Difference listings
::::

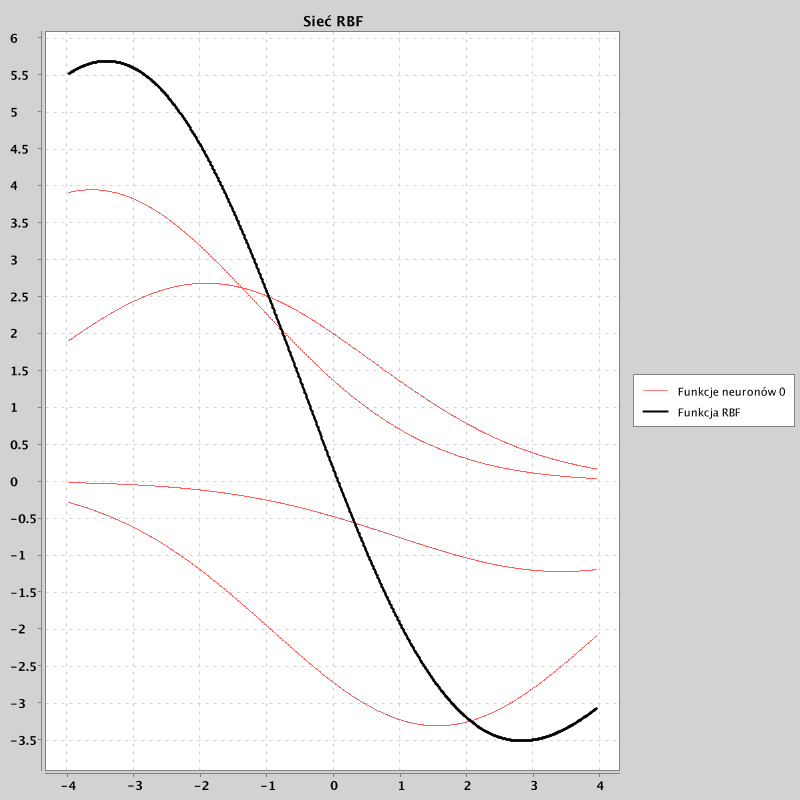
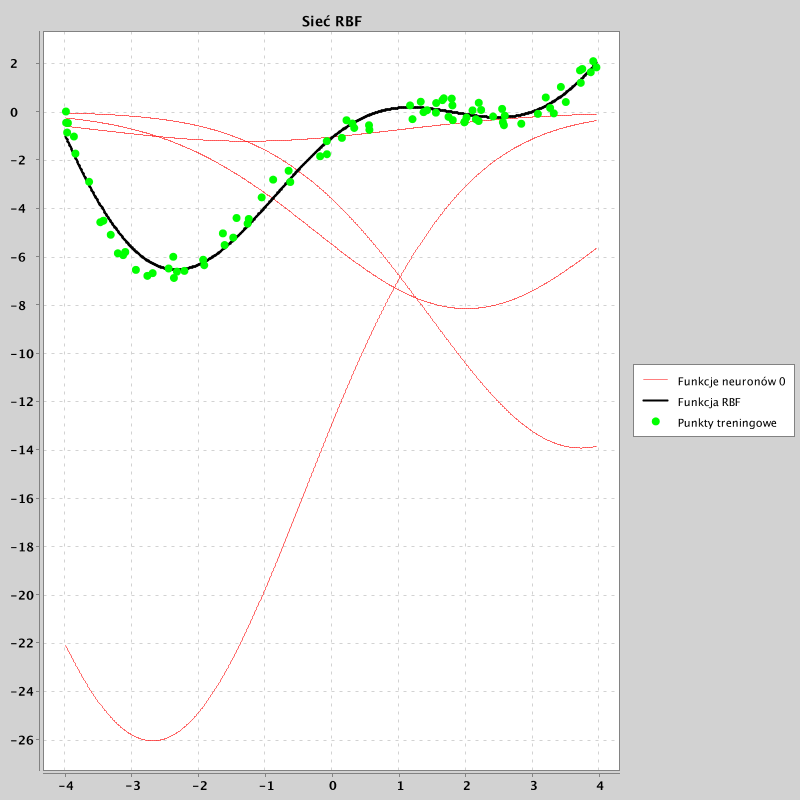
Warmup 2

diff --git a/src/main/kotlin/warmups/Warmup2.kt b/src/main/kotlin/warmups/Warmup2.kt
@@ -13,7 +13,6 @@ import org.knowm.xchart.style.lines.SeriesLines
 import org.knowm.xchart.style.markers.SeriesMarkers
 import utils.Charts
 import java.awt.Color
-import kotlin.math.abs
 
 class Warmup2 : Warmup() {
     private val data = DataLoader.loadFile("approx1", 1, 1)
@@ -32,8 +31,10 @@ class Warmup2 : Warmup() {
             data,
             FromDataGenerator(),
             EqualSigmaGenerator(),
-            0.1
+            0.5
         )
+
+        network.train(6000) { i, error -> if (i % 1000 == 0) println("$i $error") }
 
         Charts.saveChart("out4_approx", plotNetwork(arguments, network))
     }
@@ -45,28 +46,13 @@ class Warmup2 : Warmup() {
             data,
             FromDataGenerator(),
             EqualSigmaGenerator(),
-            0.5
+            0.6
         )
 
-        var i = 0
-        val errors = ArrayList<Double>()
-        while (true) {
-            network.step()
-            i += 1
-            val error = network.error()
-            println("$i $error")
+        network.train(6000) { i, error -> if (i % 1000 == 0) println("$i $error") }
+        println("Trained...")
 
-            if (error < 0.01) {
-                break
-            }
-
-            errors += error
-        }
-
-
-        if (network.error() < 10.0) {
-            Charts.saveChart("out10_approx", plotNetwork(arguments, network))
-        }
+        Charts.saveChart("out10_approx", plotNetwork(arguments, network))
     }
 
     override fun plotNetwork(arguments: List<Double>, network: Network): XYChart {
@@ -83,6 +69,6 @@ class Warmup2 : Warmup() {
 
 fun main() {
     val warmup = Warmup2()
-    //warmup.taskK4()
+    warmup.taskK4()
     warmup.taskK10()
 }

diff --git a/src/main/kotlin/network/Network.kt b/src/main/kotlin/network/Network.kt
@@ -59,4 +59,21 @@ class Network(val numRadialNeurons : Int, var alpha : Double) {
     fun error(data: List<Pair<Point, Point>>) = data.sumByDouble { (input, expected) -> (output(input) - expected).pow(2.0).sum() } / (2.0 * data.size)
     fun error() = error(trainingData)
 
+    fun train(error: Double, onIteration : ((i : Int, error: Double) -> Unit)? = null) {
+        var i = 0
+        do {
+            step()
+            i += 1
+            val currentError = error()
+            onIteration?.invoke(i, currentError)
+        } while (currentError > error)
+    }
+
+    fun train(iters: Int,  onIteration : ((i : Int, error: Double) -> Unit)? = null) {
+        for (i in 1..iters) {
+            step()
+            onIteration?.invoke(i, error())
+        }
+    }
+
 }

::::

- [ABOUT THIS TASK] Print all the lines above exactly as they are, but without the pictures.

- [SOLUTION TO THE PROBLEM]
Warmup 2

diff --git a/src/main/kotlin/warmups/Warmup2.kt b/src/main/kotlin/warmups/Warmup2.kt
@@ -13,7 +13,6 @@ import org.knowm.xchart.style.lines.SeriesLines
 import org.knowm.xchart.style.markers.SeriesMarkers
 import utils.Charts
 import java.awt.Color
-import kotlin.math.abs
 
 class Warmup2 : Warmup() {
     private val data = DataLoader.loadFile("approx1", 1, 1)
@@ -32,8 +31,10 @@ class Warmup2 : Warmup() {
             data,
             FromDataGenerator(),
             EqualSigmaGenerator(),
-            0.1
+            0.5
         )
+
+        network.train(6000) { i, error -> if (i % 1000 == 0) println("$i $error") }
 
         Charts.saveChart("out4_approx", plotNetwork(arguments, network))
     }
@@ -45,28 +46,13 @@ class Warmup2 : Warmup() {
             data,
             FromDataGenerator(),
             EqualSigmaGenerator(),
-            0.5
+            0.6
         )
 
-        var i = 0
-        val errors = ArrayList<Double>()
-        while (true) {
-            network.step()
-            i += 1
-            val error = network.error()
-            println("$i $error")
+        network.train(6000) { i, error -> if (i % 1000 == 0) println("$i $error") }
+        println("Trained...")
 
-            if (error < 0.01) {
-                break
-            }
-
-            errors += error
-        }
-
-
-        if (network.error() < 10.0) {
-            Charts.saveChart("out10_approx", plotNetwork(arguments, network))
-        }
+        Charts.saveChart("out10_approx", plotNetwork(arguments, network))
     }
 
     override fun plotNetwork(arguments: List<Double>, network: Network): XYChart {
@@ -83,6 +69,6 @@ class Warmup2 : Warmup() {
 
 fun main() {
     val warmup = Warmup2()
-    //warmup.taskK4()
+    warmup.taskK4()
     warmup.taskK10()
 }

diff --git a/src/main/kotlin/network/Network.kt b/src/main/kotlin/network/Network.kt
@@ -59,4 +59,21 @@ class Network(val numRadialNeurons : Int, var alpha : Double) {
     fun error(data: List<Pair<Point, Point>>) = data.sumByDouble { (input, expected) -> (output(input) - expected).pow(2.0).sum() } / (2.0 * data.size)
     fun error() = error(trainingData)
 
+    fun train(error: Double, onIteration : ((i : Int, error: Double) -> Unit)? = null) {
+        var i = 0
+        do {
+            step()
+            i += 1
+            val currentError = error()
+            onIteration?.invoke(i, currentError)
+        } while (currentError > error)
+    }
+
+    fun train(iters: Int,  onIteration : ((i : Int, error: Double) -> Unit)? = null) {
+        for (i in 1..iters) {
+            step()
+            onIteration?.invoke(i, error())
+        }
+    }
+
 }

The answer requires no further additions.